According to Sam Wisel ’12, his four years at PSU “were the fastest years of my life.” Even so, he found numerous outlets for his passion to serve, including holding office in student government and starting a student chapter of Habitat for Humanity. For Wisel, the satisfaction of knowing he was making a difference at PSU and within the Plymouth community was reward enough.
Then came the news, a mere six weeks before Commencement, that his efforts were being publicly recognized with one of the most prestigious national awards given to students committed to service and improving their communities: the Newman Civic Fellow Award. “I am grateful for receiving this recognition,” he says, “and it’s exciting that the organizations and causes that I am involved with are also receiving recognition through this award.”
Campus Compact, a national coalition of nearly 1,200 college and university presidents dedicated to campus-based civic engagement, named Wisel a 2012 Newman Civic Fellow in recognition of his personal commitment to creating lasting change for the better in his community and beyond. The award honors inspiring college student leaders who have demonstrated an investment in finding solutions for challenges facing communities throughout the country. Wisel was one of only 162 student leaders nationwide to receive this honor.
With this award, he joins a network of Newman Civic Fellows around the country who, by sharing ideas and tools through online networking, will leverage an even greater capacity for service and change, and will continue to set examples for their peers and others. Once named, the fellows are fellows for life, with the hope that their service and leadership will continue well after they have graduated and entered the professional world. In Wisel’s case, that’s the plan. His degree in business administration is geared toward nonprofit management, and an internship in PSU’s Office of University Advancement gave him tremendous real-world experience in fundraising that he’ll apply to the working world.
Wisel’s interest in community service started in high school, where he participated in a service trip to the Mississippi Gulf to help residents clean up and rebuild after Hurricane Katrina. “That was the most-eye opening experience I have ever had. From that point on, I wanted to travel to different areas of the country and the world to assist in whatever way I could,” says Wisel, who did just that through PSU’s Alternative Spring Break program.
As a sophomore, he helped create a student chapter of Habitat for Humanity, partnering with Pemi-Valley Habitat for Humanity to build homes and engage and educate people about affordable housing in the area.

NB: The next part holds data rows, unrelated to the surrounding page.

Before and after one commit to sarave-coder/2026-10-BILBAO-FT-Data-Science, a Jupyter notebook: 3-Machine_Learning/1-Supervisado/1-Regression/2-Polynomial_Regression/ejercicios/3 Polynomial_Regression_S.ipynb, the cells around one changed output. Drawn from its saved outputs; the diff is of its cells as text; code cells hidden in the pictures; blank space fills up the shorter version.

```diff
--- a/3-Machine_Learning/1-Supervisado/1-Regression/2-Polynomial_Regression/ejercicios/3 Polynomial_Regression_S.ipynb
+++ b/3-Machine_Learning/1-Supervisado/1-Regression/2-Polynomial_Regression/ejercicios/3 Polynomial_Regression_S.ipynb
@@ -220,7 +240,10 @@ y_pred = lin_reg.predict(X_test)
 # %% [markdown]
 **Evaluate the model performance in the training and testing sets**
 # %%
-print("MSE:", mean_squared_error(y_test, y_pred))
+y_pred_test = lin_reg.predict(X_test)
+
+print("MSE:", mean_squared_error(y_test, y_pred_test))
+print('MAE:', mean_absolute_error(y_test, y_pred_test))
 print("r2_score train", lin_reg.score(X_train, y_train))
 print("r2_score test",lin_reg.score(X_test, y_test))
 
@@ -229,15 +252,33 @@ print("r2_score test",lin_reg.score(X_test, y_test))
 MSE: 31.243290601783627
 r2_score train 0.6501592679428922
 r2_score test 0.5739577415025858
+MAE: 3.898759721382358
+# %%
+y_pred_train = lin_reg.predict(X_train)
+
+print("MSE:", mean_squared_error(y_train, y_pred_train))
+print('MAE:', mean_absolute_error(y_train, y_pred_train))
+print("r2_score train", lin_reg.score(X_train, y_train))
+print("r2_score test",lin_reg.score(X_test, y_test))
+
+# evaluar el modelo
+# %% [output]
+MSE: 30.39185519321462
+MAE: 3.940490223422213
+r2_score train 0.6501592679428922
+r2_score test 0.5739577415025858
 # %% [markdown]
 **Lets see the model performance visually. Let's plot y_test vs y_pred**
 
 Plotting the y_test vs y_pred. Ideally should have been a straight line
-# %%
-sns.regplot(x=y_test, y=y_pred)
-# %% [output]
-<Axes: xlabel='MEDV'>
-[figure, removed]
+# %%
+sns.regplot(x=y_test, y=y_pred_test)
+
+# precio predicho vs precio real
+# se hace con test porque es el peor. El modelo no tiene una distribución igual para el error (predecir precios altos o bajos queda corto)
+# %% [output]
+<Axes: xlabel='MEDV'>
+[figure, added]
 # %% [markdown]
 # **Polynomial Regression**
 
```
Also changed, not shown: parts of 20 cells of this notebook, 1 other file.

He now serves on the board of directors of the Pemi-Valley chapter.
In 2010, Wisel joined other students in the Flood of Flags project to raise aid to help with the aftermath of the floods in Pakistan. The 25,000 brightly colored flags that adorned Alumni Green represented the 20 million people displaced by the floods and acknowledged PSU’s connection to and support of Plymouth State alumni of the Pakistani Educational Leadership Project who were impacted by the devastating floods in their country.

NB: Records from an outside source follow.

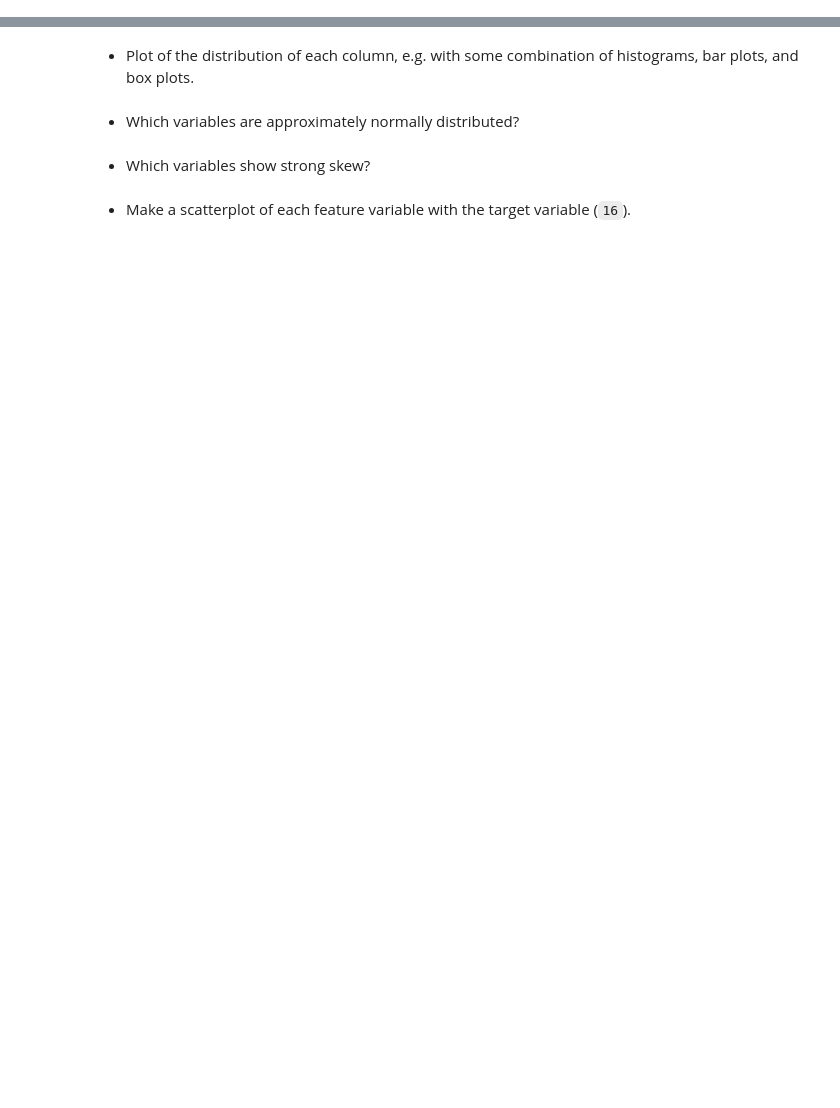
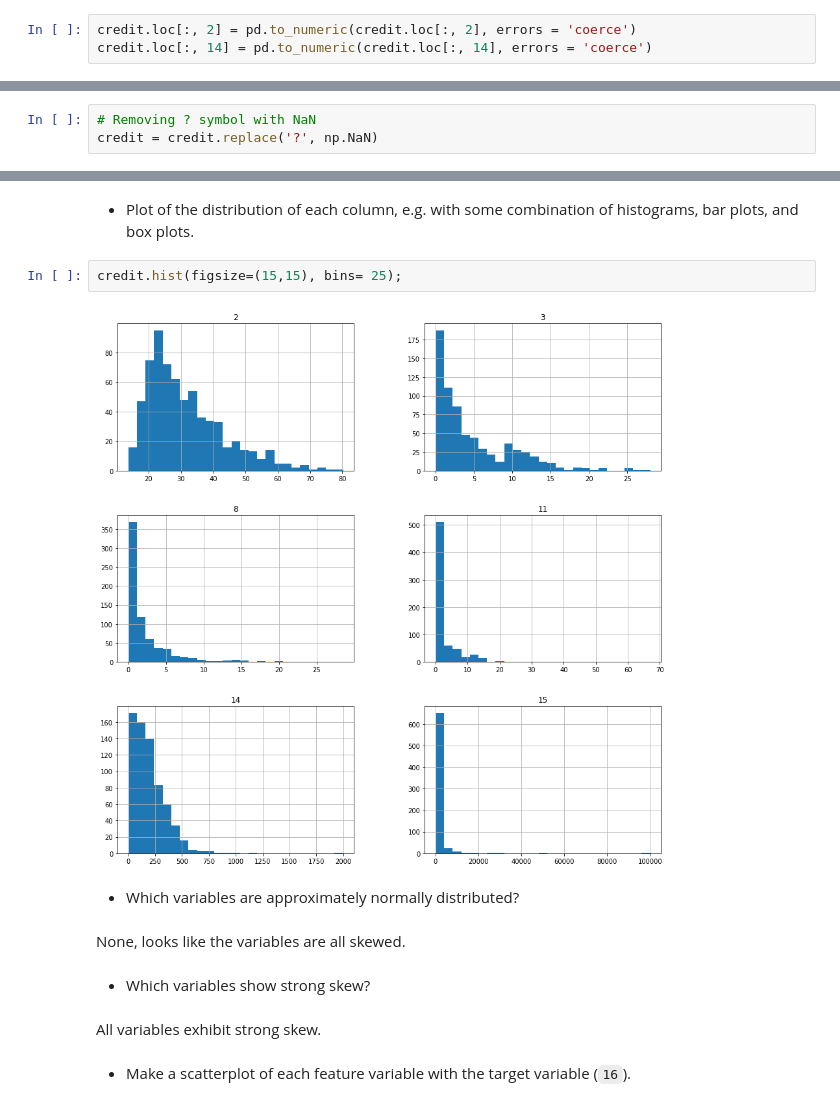
Before and after one commit to BaVPhan/datr-10-11-21-unit3_project, a Jupyter notebook: unit3_project.ipynb, the cells around one changed output, grey strips where cells are left out. Saved outputs shown, nothing was run; the diff lists cells and outputs as text; blank space fills up the shorter version.

```diff
--- a/unit3_project.ipynb
+++ b/unit3_project.ipynb
@@ -88,2 +288,5 @@ credit = pd.read_csv("data/crx.data", names=range(1, 17))
 # %% [markdown]
 - Columns 2 and 14 are "object" but are listed as "continuous" in the dataset description. Tranform these columns to have the appropriate data type. You will need to deal with the special character "?"
+# %%
+credit.loc[:, 2] = pd.to_numeric(credit.loc[:, 2], errors = 'coerce')
+credit.loc[:, 14] = pd.to_numeric(credit.loc[:, 14], errors = 'coerce')
@@ -90,2 +313,5 @@ credit = pd.read_csv("data/crx.data", names=range(1, 17))
+# %%
+# Removing ? symbol with NaN
+credit = credit.replace('?', np.NaN)
 # %% [markdown]
 - Find out how many null values there are in each columns.
@@ -94,8 +352,16 @@ credit = pd.read_csv("data/crx.data", names=range(1, 17))
 # %% [markdown]
 - Plot of the distribution of each column, e.g. with some combination of histograms, bar plots, and box plots.
+# %%
+credit.hist(figsize=(15,15), bins= 25);
+# %% [output]
+[figure, added]
 # %% [markdown]
 - Which variables are approximately normally distributed?
+# %% [markdown]
+None, looks like the variables are all skewed.
 # %% [markdown]
 - Which variables show strong skew?
+# %% [markdown]
+All variables exhibit strong skew.
 # %% [markdown]
 - Make a scatterplot of each feature variable with the target variable (`16`).
```
Also changed, not shown: parts of 45 cells of this notebook.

Capping off his final year at PSU, Wisel was among members of the Student Support Foundation at PSU who established a student food pantry on campus. The academic-year project provides direct support for students in need, and will contribute its supply of foodstuffs to the local food pantry at the close of school in May, and reopen when the fall semester begins. In addition, as class treasurer, Sam worked with his classmates to raise scholarship funds for a Class of 2012 Scholarship, which will be awarded next year. “What we’re doing, I hope,” says Wisel, “is creating a culture of philanthropy.”
Wisel has been the beneficiary of PSU’s culture of philanthropy himself, having earned numerous scholarships including the Sean D. ’89 and Linda Ryan Annual Scholarship, the Student Affairs Scholarship, the Professional and Technical (PAT) Staff Scholarship, and the Morgridge Family Internship Scholarship. “As a student who relied heavily on financial aid to attend college, these scholarships have had a huge impact on me,” he says. “It’s part of the reason I think it’s so important to give back to the community, and why I plan to give back to other students in the future.”
Rachael Ferranti ’12 contributed to this story.